In June of this year one of our Management Trainees, Ajay Banga, visited the small village of Asempaye in Ghana to volunteer within a local community. Over the week Ajay helped to build overnight accommodation for teachers travelling from Accra daily to provide an education to children in the local village. Often the teachers, who would be travelling for over 2 hours each day to get to the villages, would be delayed meaning that students missed lessons and received a much poorer level of education. The idea of the accommodation would allow teachers to stay Monday-Thursday night and travel back home on a Friday enabling the students to receive more organised, full school days.
We caught up with Ajay on his visit to find out how it went:
So Ajay, where did you travel to and why?
Last month I was lucky enough to travel to Ghana and volunteer with a local community in the small village of Asenpaye. I was keen to visit a third world country and Africa was the main place that really appealed to me, the culture was something I found really interesting.
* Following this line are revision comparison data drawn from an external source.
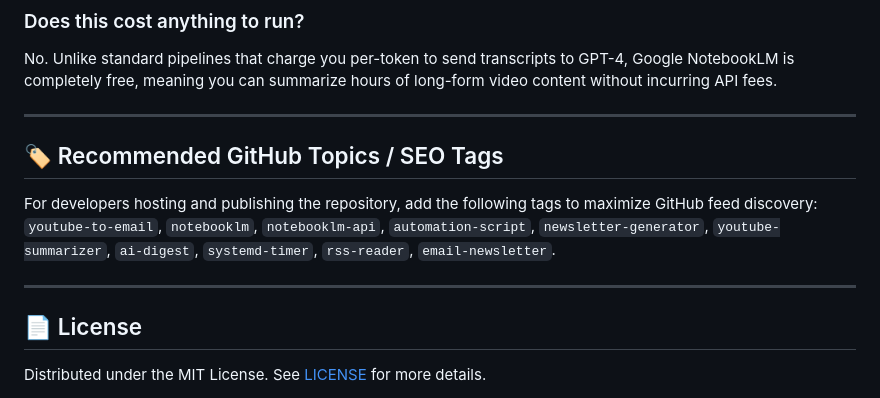
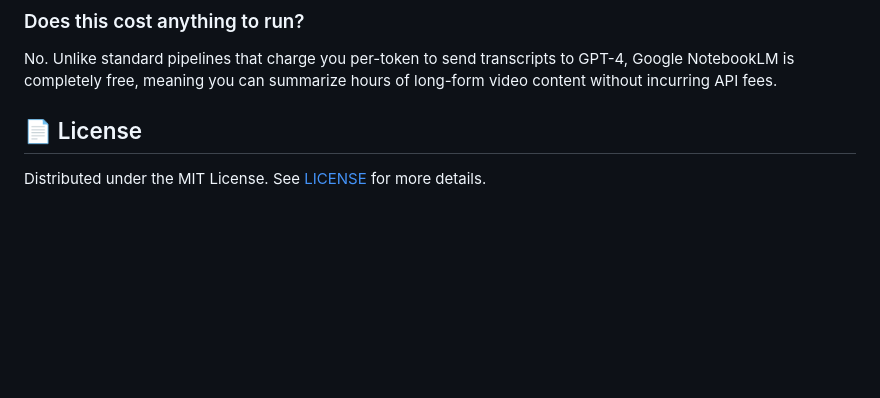
Before and after one commit to vkr1729/TubeLM, a Markdown page: README.md, the part around the change. GitHub-like rendering; blank space fills up the shorter version.

Commit message:
docs: remove temporary topics recommendation section from README

```diff
--- a/README.md
+++ b/README.md
@@ -197,13 +197,7 @@ Absolutely. The structure and style of the summaries and podcasts are driven by
 ### Does this cost anything to run?
 No. Unlike standard pipelines that charge you per-token to send transcripts to GPT-4, Google NotebookLM is completely free, meaning you can summarize hours of long-form video content without incurring API fees.
 
----
 
-## 🏷️ Recommended GitHub Topics / SEO Tags
-For developers hosting and publishing the repository, add the following tags to maximize GitHub feed discovery:
-`youtube-to-email`, `notebooklm`, `notebooklm-api`, `automation-script`, `newsletter-generator`, `youtube-summarizer`, `ai-digest`, `systemd-timer`, `rss-reader`, `email-newsletter`.
-
----
 
 ## 📄 License
 
```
What were you hoping to learn from the trip?
I wanted to learn about the way the construction industry works in another country or continent, and how this differs from how we operate. They obviously do not have the resources and materials/plant available to them that we do, so I was keen to find out more about how they manage to build projects and the alternative methods they must adopt.
How did the way of working vary from how we operate in the construction industry back in the UK, did the contrast between the two change your perspective of what we do in the UK?
In Ghana, everything is by hand, everything. In the UK, we buy bricks and blocks from a builder’s merchant and it is delivered to site already made and ready to lay. In the UK we can buy ready mixed mortar or concrete and it will be delivered in a lorry where as in Ghana it must all be hand mixed. Small things that I often take for granted such as a cement mixer were not available as the village did not have any electric, meaning everything would be mixed by hand using shovels.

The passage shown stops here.